Fortunately, we have access to technology that allows us to communicate with family and friends when we can’t be together. Here we offer four of the most accessible and versatile tech tools for connecting with others during the winter holidays and beyond. And some of them can be found in your pocket!

1. Shake Up Your Video Calls

You’re probably already experienced with using video tools like Zoom or FaceTime to communicate with family and friends. It’s time to get creative and add a new venue to your calls.

Take it outdoors. Plan a family walk where everyone in your extended family logs into a video call from their favorite park or scenic location. Take a moment to share each of your views and then switch to audio-only as you all take in some fresh air and exercise.

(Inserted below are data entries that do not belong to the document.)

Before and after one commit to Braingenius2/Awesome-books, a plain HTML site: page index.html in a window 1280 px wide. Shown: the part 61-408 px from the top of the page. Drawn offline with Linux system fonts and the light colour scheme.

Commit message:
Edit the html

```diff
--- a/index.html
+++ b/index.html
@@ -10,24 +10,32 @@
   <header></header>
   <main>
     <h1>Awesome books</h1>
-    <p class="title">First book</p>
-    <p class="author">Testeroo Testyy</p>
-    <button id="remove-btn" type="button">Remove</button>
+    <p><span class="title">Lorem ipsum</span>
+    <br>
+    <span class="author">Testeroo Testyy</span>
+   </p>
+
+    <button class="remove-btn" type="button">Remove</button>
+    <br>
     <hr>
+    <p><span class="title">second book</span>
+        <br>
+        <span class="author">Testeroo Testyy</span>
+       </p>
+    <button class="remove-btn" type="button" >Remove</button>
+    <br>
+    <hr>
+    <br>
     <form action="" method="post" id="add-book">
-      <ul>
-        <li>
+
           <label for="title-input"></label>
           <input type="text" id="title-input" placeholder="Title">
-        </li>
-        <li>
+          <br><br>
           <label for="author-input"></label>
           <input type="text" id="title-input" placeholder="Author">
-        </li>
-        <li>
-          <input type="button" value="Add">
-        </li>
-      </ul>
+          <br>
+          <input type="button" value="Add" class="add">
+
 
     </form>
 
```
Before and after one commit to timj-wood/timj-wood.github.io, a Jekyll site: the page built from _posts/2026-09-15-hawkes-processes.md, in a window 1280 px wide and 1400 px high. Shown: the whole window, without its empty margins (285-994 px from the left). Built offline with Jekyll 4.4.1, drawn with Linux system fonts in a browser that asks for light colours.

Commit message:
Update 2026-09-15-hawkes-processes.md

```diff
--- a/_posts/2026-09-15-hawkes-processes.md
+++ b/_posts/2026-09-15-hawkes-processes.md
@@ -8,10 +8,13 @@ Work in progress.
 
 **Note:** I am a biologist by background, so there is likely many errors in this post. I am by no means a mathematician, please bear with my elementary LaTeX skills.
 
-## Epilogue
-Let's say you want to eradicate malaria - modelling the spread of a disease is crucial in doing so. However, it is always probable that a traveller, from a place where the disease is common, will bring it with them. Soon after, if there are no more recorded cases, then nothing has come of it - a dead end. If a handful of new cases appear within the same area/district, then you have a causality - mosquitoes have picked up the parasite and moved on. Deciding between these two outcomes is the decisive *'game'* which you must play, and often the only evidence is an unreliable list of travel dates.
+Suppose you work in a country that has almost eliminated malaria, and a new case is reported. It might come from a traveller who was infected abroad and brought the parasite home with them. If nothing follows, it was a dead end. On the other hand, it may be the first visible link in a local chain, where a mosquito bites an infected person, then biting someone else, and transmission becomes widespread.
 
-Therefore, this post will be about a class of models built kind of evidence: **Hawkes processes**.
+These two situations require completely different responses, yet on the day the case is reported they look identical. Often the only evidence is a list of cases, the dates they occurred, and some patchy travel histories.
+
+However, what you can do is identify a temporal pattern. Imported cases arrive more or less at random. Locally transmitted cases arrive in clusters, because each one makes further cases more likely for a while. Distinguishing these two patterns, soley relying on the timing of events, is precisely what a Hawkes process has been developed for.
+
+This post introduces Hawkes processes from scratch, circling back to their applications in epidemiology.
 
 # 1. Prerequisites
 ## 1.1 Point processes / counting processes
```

Get in the kitchen. Schedule a family video call during dinner prep or while each of you prepares a special family recipe. If one member of the family is known for their cooking expertise, have them lead the session, just like your favorite Food Network shows.

2. Send Funny Texts

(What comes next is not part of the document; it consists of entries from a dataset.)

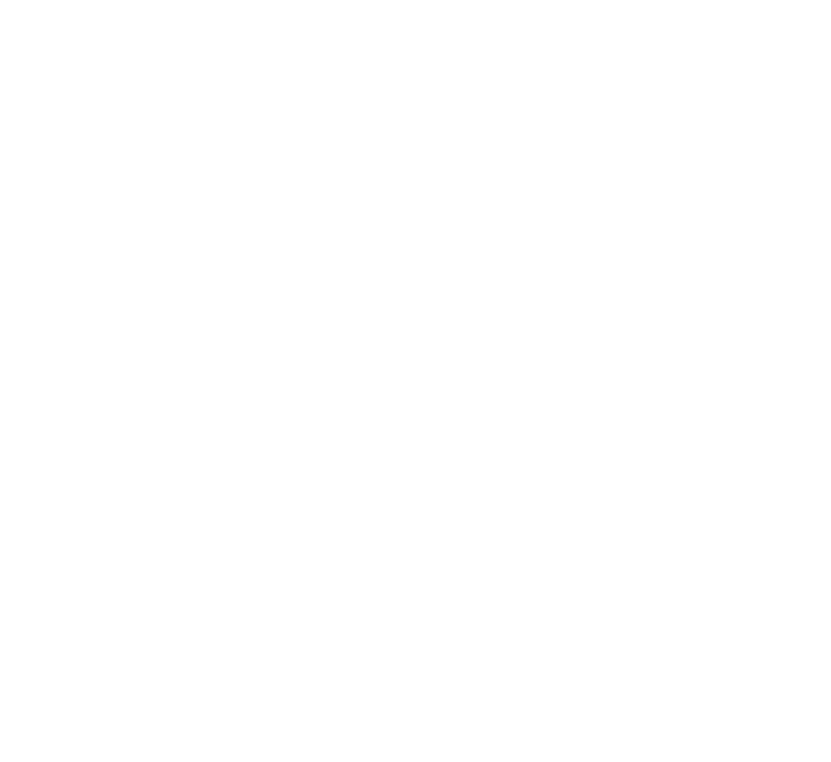
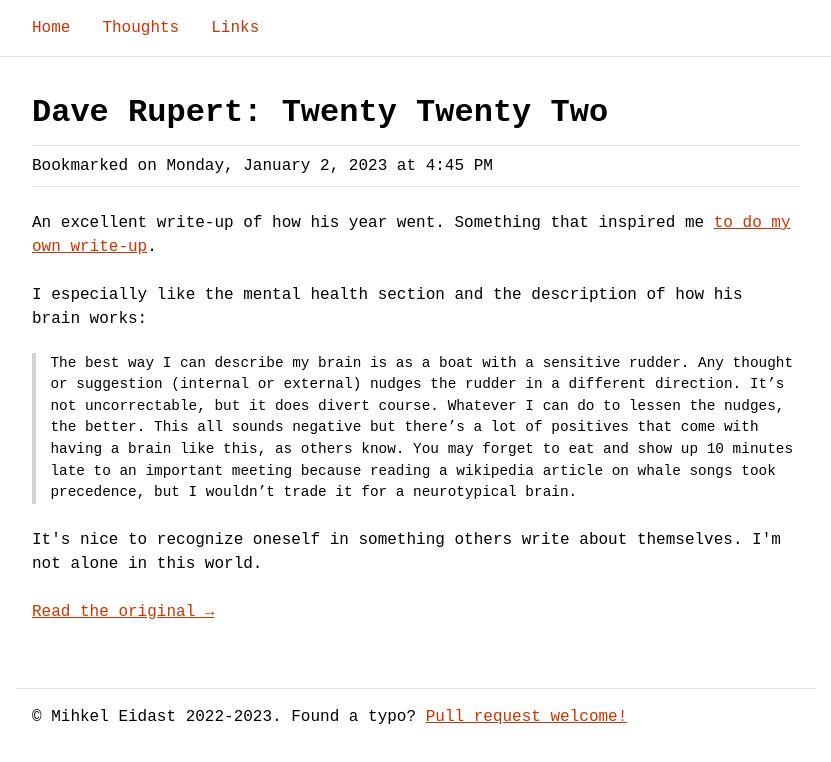
Before and after one commit to mihkeleidast/eida.st, an Astro site: page /bookmarks/2023-01-02-dave-rupert-twenty-twenty-two in a window 1280 px wide. Before the commit this address had no page. Shown: the whole page, without its empty margins (224-1055 px from the left). Built offline with nearby package versions, Linux system fonts and the light colour scheme; Astro itself is replaced by a stand-in of ours.

Commit message:
feat: add dave's post

```diff
--- a/src/components/Prose.astro
+++ b/src/components/Prose.astro
@@ -24,6 +24,7 @@
         :global(blockquote) {
             border-inline-start: 4px solid lightgrey;
             padding-inline-start: 1em;
+            font-size: 0.9em;
         }
     }
 </style>
--- /dev/null
+++ b/src/pages/bookmarks/2023-01-02-dave-rupert-twenty-twenty-two.mdx
@@ -0,0 +1,15 @@
+---
+layout: ../../layouts/Bookmark.astro
+title: "Dave Rupert: Twenty Twenty Two"
+author: mihkel
+link: https://daverupert.com/2022/12/twenty-twenty-two/
+date: 2023-01-02T16:45:58Z
+---
+
+An excellent write-up of how his year went. Something that inspired me [to do my own write-up](https://eida.st/thoughts/2023-01-01-year-in-review/).
+
+I especially like the mental health section and the description of how his brain works:
+
+> The best way I can describe my brain is as a boat with a sensitive rudder. Any thought or suggestion (internal or external) nudges the rudder in a different direction. It’s not uncorrectable, but it does divert course. Whatever I can do to lessen the nudges, the better. This all sounds negative but there’s a lot of positives that come with having a brain like this, as others know. You may forget to eat and show up 10 minutes late to an important meeting because reading a wikipedia article on whale songs took precedence, but I wouldn’t trade it for a neurotypical brain.
+
+It's nice to recognize oneself in something others write about themselves. I'm not alone in this world.
```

If you own a smartphone, you probably already have some experience sending funny and random texts to friends and family. You can take your texting to the next level by adding some friendly competition. 

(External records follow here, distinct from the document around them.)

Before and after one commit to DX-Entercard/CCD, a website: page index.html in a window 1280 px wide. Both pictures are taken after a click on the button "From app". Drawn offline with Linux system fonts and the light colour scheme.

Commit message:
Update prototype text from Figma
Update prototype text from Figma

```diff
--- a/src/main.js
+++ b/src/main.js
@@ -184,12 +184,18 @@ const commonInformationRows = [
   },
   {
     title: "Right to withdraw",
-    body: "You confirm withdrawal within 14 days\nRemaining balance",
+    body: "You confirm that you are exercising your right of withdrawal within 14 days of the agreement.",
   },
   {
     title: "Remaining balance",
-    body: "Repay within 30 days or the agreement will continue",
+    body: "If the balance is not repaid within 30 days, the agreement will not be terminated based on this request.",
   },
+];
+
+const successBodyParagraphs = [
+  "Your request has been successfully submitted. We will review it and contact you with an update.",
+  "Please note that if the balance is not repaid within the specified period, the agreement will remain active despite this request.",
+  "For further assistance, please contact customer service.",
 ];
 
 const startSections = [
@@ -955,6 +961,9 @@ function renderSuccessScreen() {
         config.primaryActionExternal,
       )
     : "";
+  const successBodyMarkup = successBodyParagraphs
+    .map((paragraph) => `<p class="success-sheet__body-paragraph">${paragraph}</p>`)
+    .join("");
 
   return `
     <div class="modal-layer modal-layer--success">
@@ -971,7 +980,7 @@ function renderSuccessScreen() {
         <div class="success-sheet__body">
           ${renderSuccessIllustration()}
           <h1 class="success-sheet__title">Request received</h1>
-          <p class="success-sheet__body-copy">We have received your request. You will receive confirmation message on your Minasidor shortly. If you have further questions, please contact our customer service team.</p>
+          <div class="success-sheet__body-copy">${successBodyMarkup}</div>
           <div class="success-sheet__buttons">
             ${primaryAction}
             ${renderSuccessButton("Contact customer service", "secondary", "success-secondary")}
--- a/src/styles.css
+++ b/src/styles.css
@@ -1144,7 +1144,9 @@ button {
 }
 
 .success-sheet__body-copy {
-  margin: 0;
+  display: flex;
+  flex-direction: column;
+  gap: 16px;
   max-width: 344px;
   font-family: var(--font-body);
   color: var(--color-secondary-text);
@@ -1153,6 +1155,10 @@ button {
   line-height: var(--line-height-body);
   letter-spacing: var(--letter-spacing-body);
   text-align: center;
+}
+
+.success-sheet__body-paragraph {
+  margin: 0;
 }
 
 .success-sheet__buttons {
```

Text a family holiday scavenger hunt. Make a shortlist of funny, pretty, or interesting things to look for around the house or in the neighborhood. Send out the list to family members via text and you’re off! First-person or team to text a photo of every item on the list wins. Sample items might include:

  • Lighted candles visible through a window
  • A wreath on a door made with real branches
  • Holiday lights that look like icicles
  • A bigger-than-life inflatable Santa

3. Play Intergenerational Games

Many digital games allow participants to play from any location. Look for intergenerational games that can be enjoyed by children and adults. UNO is a popular card game that can be played online or through an appCheckers and backgammon are other classic game options.

The game of chess is hot these days, due to the popularity of the Netflix miniseries The Queen’s Gambit. Your family may enjoy playing digital chess via a website or app.

Family members in different locations can visit Britannica.com and take a trivia quiz together. Connect via an audio or video call and then either share a screen or click on the same quiz and read the questions out loud. Take turns picking favorite topics such as sports, travel, or history.

4. Create Personalized eCards

Many popular eCard sites like HallmarkBlue Mountain, or American Greetings offer the option of uploading a photo to add to the card. Instead of a family photo (or in addition to), you could send an image of your child’s artwork. Invite your child to create a special work of art to share with family, take a digital photo with your phone, and upload the image to the eCard. The novelty of sending a child’s original artwork will please both the little artist and the recipients.

And finally, websites like Jib Jab and Elf Yourself offer fun and silly options for family eCards. These sites allow you to upload images of family members’ faces to create one-of-a-kind animated videos.

Learn More:

20 Affordable Gender-Neutral Gifts for Babies, Kids, and Teens Digital Games That Explore Diversity Grandparents’ Guide to Video Chats Helping Letters: An Educational Activity That Shows You Care

   

This post originally appeared on parents.britannica.com.